Verb[edit]

rat ‎(third-person singular simple present rats, present participle ratting, simple past and past participle ratted)

  1. (usually with “on” or “out”) To betray someone and tell their secret to an authority or an enemy; to turn someone in, bewray.
    He ratted on his coworker.
    He is going to rat us out!
  2. (of a dog, etc.) To kill rats.
Synonyms[edit]
Translations[edit]
The translations below need to be checked and inserted above into the appropriate translation tables, removing any numbers. Numbers do not necessarily match those in definitions. See instructions at Help:How to check translations.

Anagrams[edit]


Catalan[edit]

Pronunciation[edit]

Noun[edit]

rat m ‎(plural rats)

  1. rat

Synonyms[edit]


Danish[edit]

Pronunciation[edit]

Noun[edit]

rat n (singular definite rattet, plural indefinite rat)

  1. wheel, steering wheel

Inflection[edit]


Dutch[edit]

Pronunciation[edit]

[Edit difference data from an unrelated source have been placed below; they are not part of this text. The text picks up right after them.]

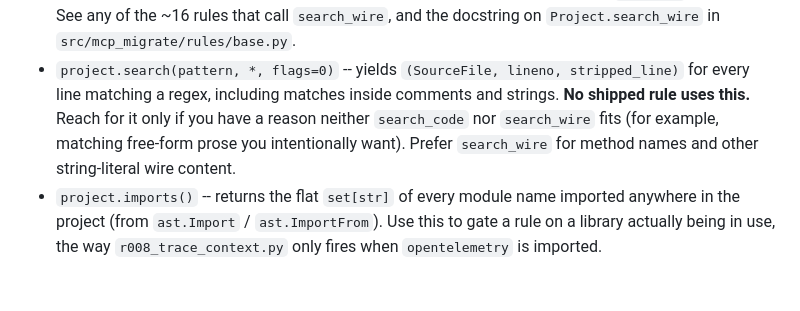
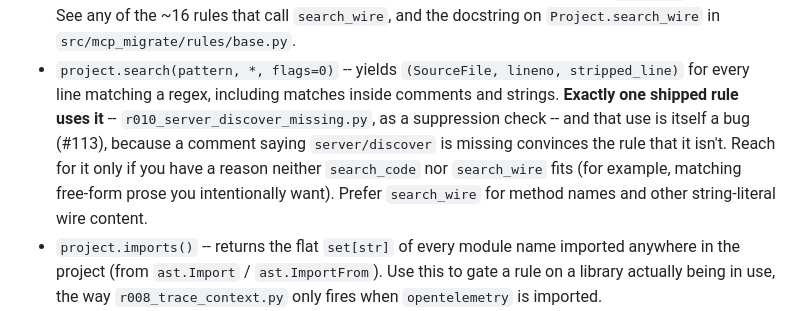
Before and after one commit to dheerajjha/mcp-migrate, a Markdown page: CONTRIBUTING.md, the part around the change. Drawn GitHub-style; blank space fills up the shorter version.

Commit message:
docs: correct the raw-search claim to name R010
The "No shipped rule uses this" line came from issue #111, which I wrote
with a bad measurement -- I counted rule files with a mis-escaped grep and
got zero. Counting call sites: search_code 37, search_wire 25, search 1.

The one is r010_server_discover_missing.py, used as a suppression check,
and it turns out to be a bug in its own right (#113). Naming it is more
useful than claiming nobody uses it, since "nobody uses it" invites the
next contributor to grep, find the call site, and assume the doc is stale
rather than that they have found a bug.

Everything else in this PR is the contributor's work, unchanged.

```diff
--- a/CONTRIBUTING.md
+++ b/CONTRIBUTING.md
@@ -83,10 +83,13 @@ almost certainly neither (and no shipped rule uses raw `search`).
   `src/mcp_migrate/rules/base.py`.
 - `project.search(pattern, *, flags=0)` -- yields `(SourceFile, lineno, stripped_line)`
   for every line matching a regex, including matches inside comments and
-  strings. **No shipped rule uses this.** Reach for it only if you have a
-  reason neither `search_code` nor `search_wire` fits (for example, matching
-  free-form prose you intentionally want). Prefer `search_wire` for method
-  names and other string-literal wire content.
+  strings. **Exactly one shipped rule uses it** --
+  `r010_server_discover_missing.py`, as a suppression check -- and that use is
+  itself a bug (#113), because a comment saying `server/discover` is missing
+  convinces the rule that it isn't. Reach for it only if you have a reason
+  neither `search_code` nor `search_wire` fits (for example, matching free-form
+  prose you intentionally want). Prefer `search_wire` for method names and
+  other string-literal wire content.
 - `project.imports()` -- returns the flat `set[str]` of every module name
   imported anywhere in the project (from `ast.Import` / `ast.ImportFrom`).
   Use this to gate a rule on a library actually being in use, the way
```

Noun[edit]

rat f ‎(plural ratten, diminutive ratje n)

  1. rat

French[edit]

Etymology[edit]

From Middle French rat ‎(rat), from Old French rat ‎(rat), from Frankish *rato ‎(rat); further origin uncertain. More at rat.

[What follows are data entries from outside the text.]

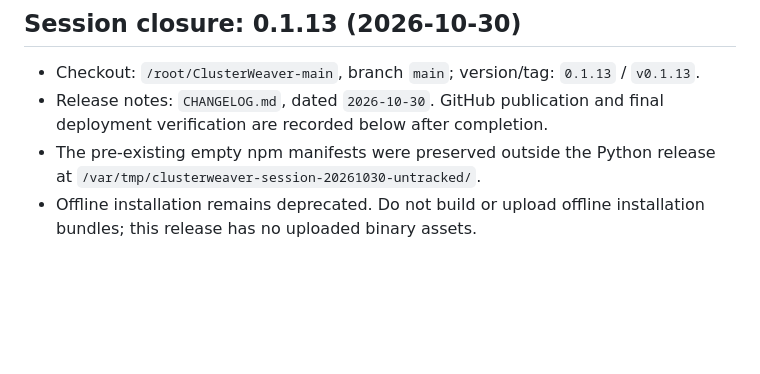
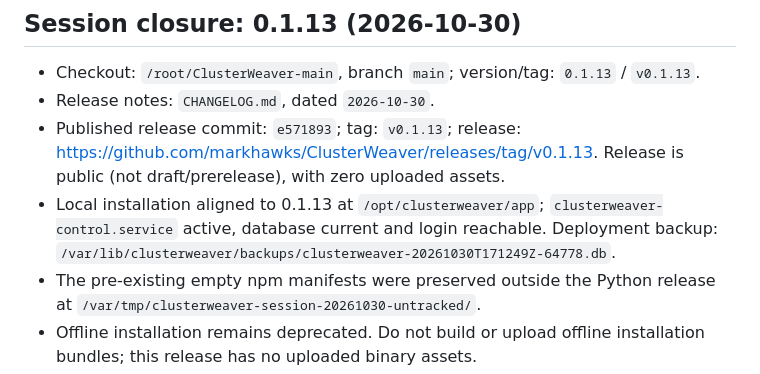
Before and after one commit to markhawks/ClusterWeaver, a Markdown page: SESSION_HANDOFF.md, the part around the change. Rendered like a GitHub page; blank space fills up the shorter version.

Commit message:
docs: finalize session handoff for 0.1.13

```diff
--- a/SESSION_HANDOFF.md
+++ b/SESSION_HANDOFF.md
@@ -5,7 +5,9 @@ Updated: 2026-10-30 (Europe/Rome)
 ## Session closure: 0.1.13 (2026-10-30)
 
 - Checkout: `/root/ClusterWeaver-main`, branch `main`; version/tag: `0.1.13` / `v0.1.13`.
-- Release notes: `CHANGELOG.md`, dated `2026-10-30`. GitHub publication and final deployment verification are recorded below after completion.
+- Release notes: `CHANGELOG.md`, dated `2026-10-30`.
+- Published release commit: `e571893`; tag: `v0.1.13`; release: <https://github.com/markhawks/ClusterWeaver/releases/tag/v0.1.13>. Release is public (not draft/prerelease), with zero uploaded assets.
+- Local installation aligned to 0.1.13 at `/opt/clusterweaver/app`; `clusterweaver-control.service` active, database current and login reachable. Deployment backup: `/var/lib/clusterweaver/backups/clusterweaver-20261030T171249Z-64778.db`.
 - The pre-existing empty npm manifests were preserved outside the Python release at `/var/tmp/clusterweaver-session-20261030-untracked/`.
 - Offline installation remains deprecated. Do not build or upload offline installation bundles; this release has no uploaded binary assets.
 - Step 08a saves controller passwords encrypted in SQLite, reuses them for verification, and exposes a CSRF-protected show/hide control only to administrators and clusteradmins. Blank fields retain saved credentials for unchanged controller/mode/userid. Passwords and ciphertext remain excluded from YAML/Git, scripts and portable project exports.
```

Pronunciation[edit]

Noun[edit]

rat m ‎(plural rats)

  1. rat
  2. (informal) sweetheart
  3. scrooch

Related terms[edit]

Anagrams[edit]

External links[edit]


Lojban[edit]

Rafsi[edit]

rat

  1. rafsi of ratni.

Norman[edit]

Etymology[edit]

From Old French rat ‎(rat).

Noun[edit]

rat m ‎(plural rats)

  1. (Jersey, Guernsey) rat

Derived terms[edit]


Occitan[edit]

Noun[edit]

rat m (plural rats)

  1. (Rattus rattus)[1] black rat

Synonyms[edit]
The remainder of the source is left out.